Lines below that include "Puri" are the answer; copy each one.

○ ○ ○ ○ ○ ○ ○

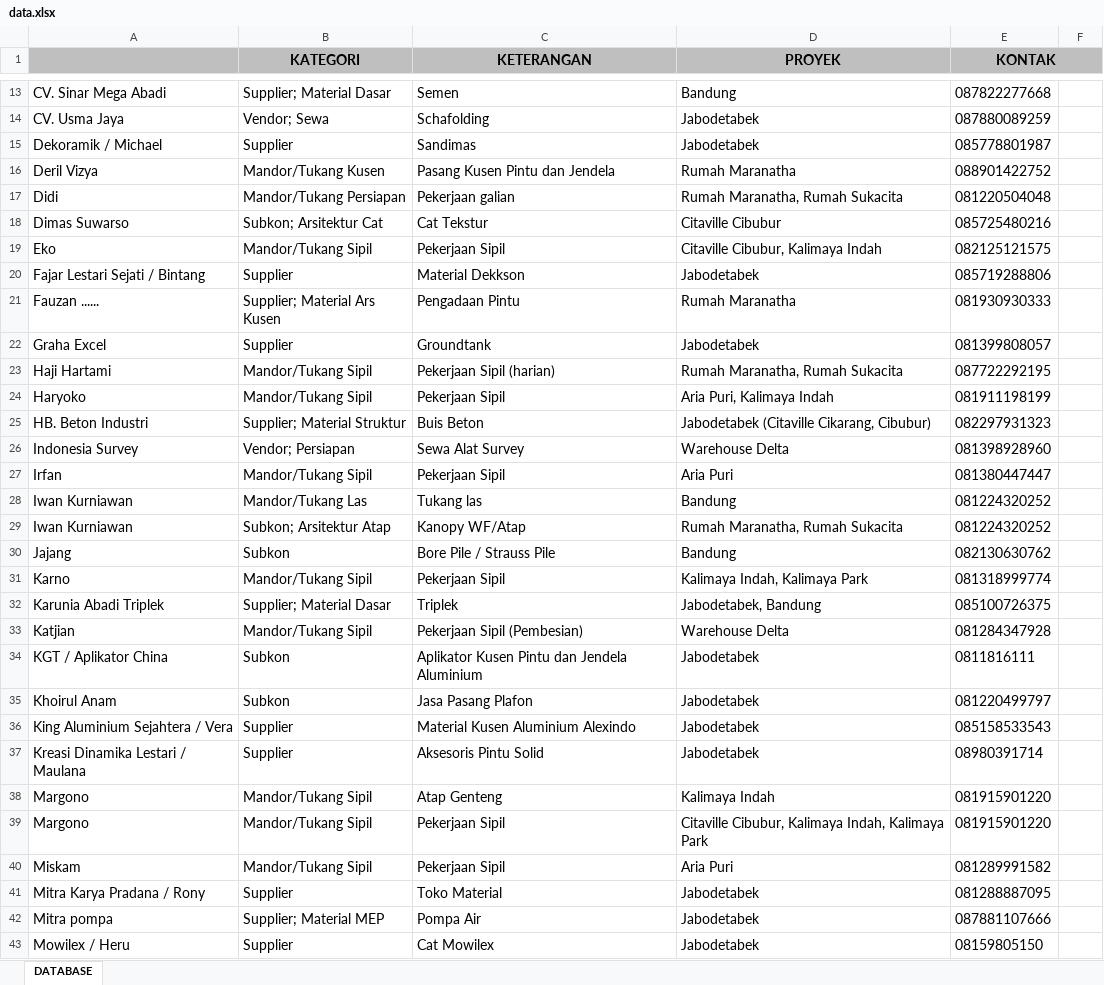
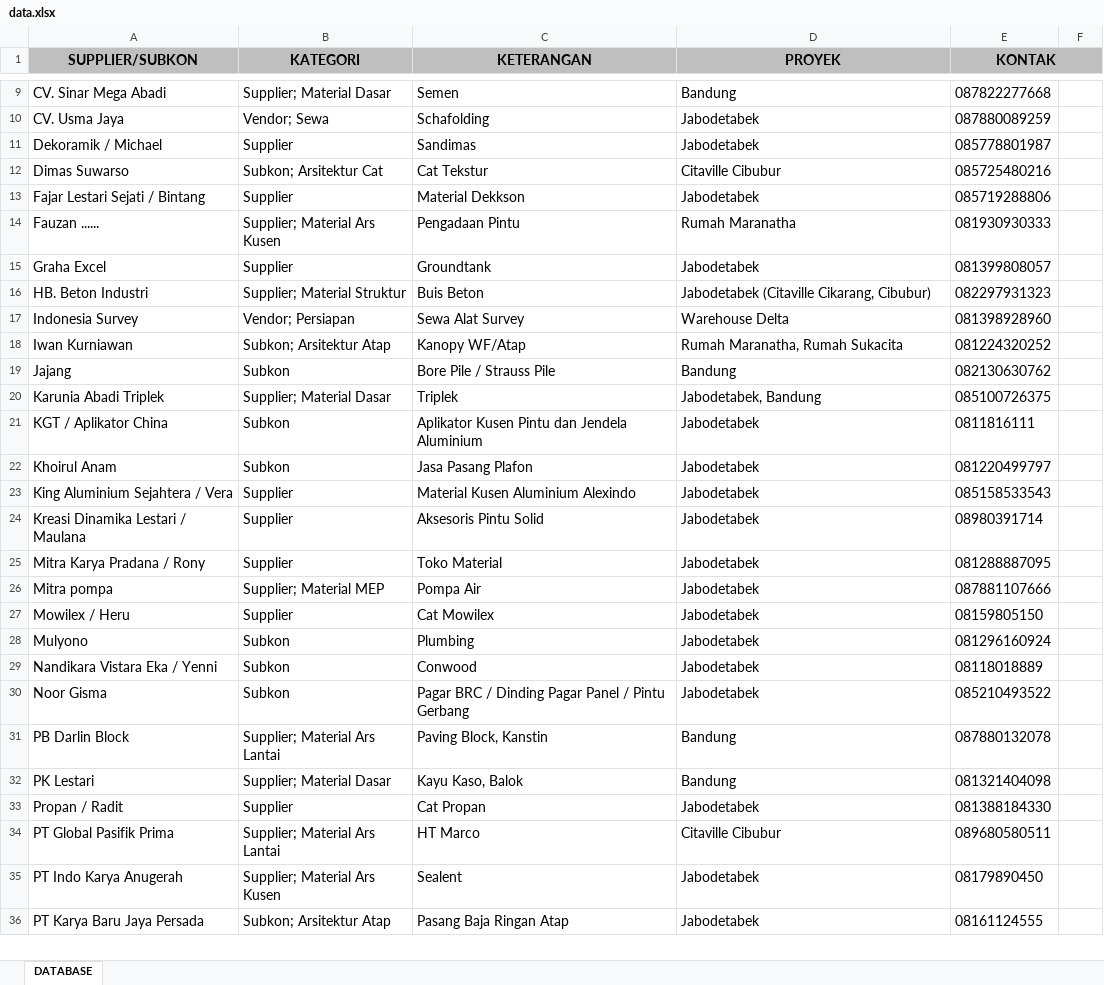
Before and after one commit to hanafi0508/SPKSOLIDES, an Excel workbook: data.xlsx, sheet DATABASE, drawn as a sheet; only a part is shown, gaps mark what is left out; the shorter side is filled out with more unchanged rows; values as stored, in another font and other column widths than the file's, no borders; the diff covers the shown part only; the diff names each change by its address in the sheet, - before the commit and + after, or states it on an @@ line.

Commit message:
revisi data supplier

```diff
--- a/data.xlsx (sheet DATABASE)
+++ b/data.xlsx (sheet DATABASE)
-A1: (empty)
+A1: SUPPLIER/SUBKON
-row 16: Deril Vizya | Mandor/Tukang Kusen | Pasang Kusen Pintu dan Jendela | Rumah Maranatha | 088901422752
-row 17: Didi | Mandor/Tukang Persiapan | Pekerjaan galian | Rumah Maranatha, Rumah Sukacita | 081220504048
-row 19: Eko | Mandor/Tukang Sipil | Pekerjaan Sipil | Citaville Cibubur, Kalimaya Indah | 082125121575
-row 23: Haji Hartami | Mandor/Tukang Sipil | Pekerjaan Sipil (harian) | Rumah Maranatha, Rumah Sukacita | 087722292195
-row 24: Haryoko | Mandor/Tukang Sipil | Pekerjaan Sipil | Aria Puri, Kalimaya Indah | 081911198199
-row 27: Irfan | Mandor/Tukang Sipil | Pekerjaan Sipil | Aria Puri | 081380447447
-row 28: Iwan Kurniawan | Mandor/Tukang Las | Tukang las | Bandung | 081224320252
-row 31: Karno | Mandor/Tukang Sipil | Pekerjaan Sipil | Kalimaya Indah, Kalimaya Park | 081318999774
-row 33: Katjian | Mandor/Tukang Sipil | Pekerjaan Sipil (Pembesian) | Warehouse Delta | 081284347928
-row 38: Margono | Mandor/Tukang Sipil | Atap Genteng | Kalimaya Indah | 081915901220
-row 39: Margono | Mandor/Tukang Sipil | Pekerjaan Sipil | Citaville Cibubur, Kalimaya Indah, Kalimaya Park | 081915901220
-row 40: Miskam | Mandor/Tukang Sipil | Pekerjaan Sipil | Aria Puri | 081289991582
```
Also changed, not shown: 19 removed rows elsewhere in this sheet.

○ ○ ○ ○ ○ ○ ○

Response below =>
-row 24: Haryoko | Mandor/Tukang Sipil | Pekerjaan Sipil | Aria Puri, Kalimaya Indah | 081911198199
-row 27: Irfan | Mandor/Tukang Sipil | Pekerjaan Sipil | Aria Puri | 081380447447
-row 40: Miskam | Mandor/Tukang Sipil | Pekerjaan Sipil | Aria Puri | 081289991582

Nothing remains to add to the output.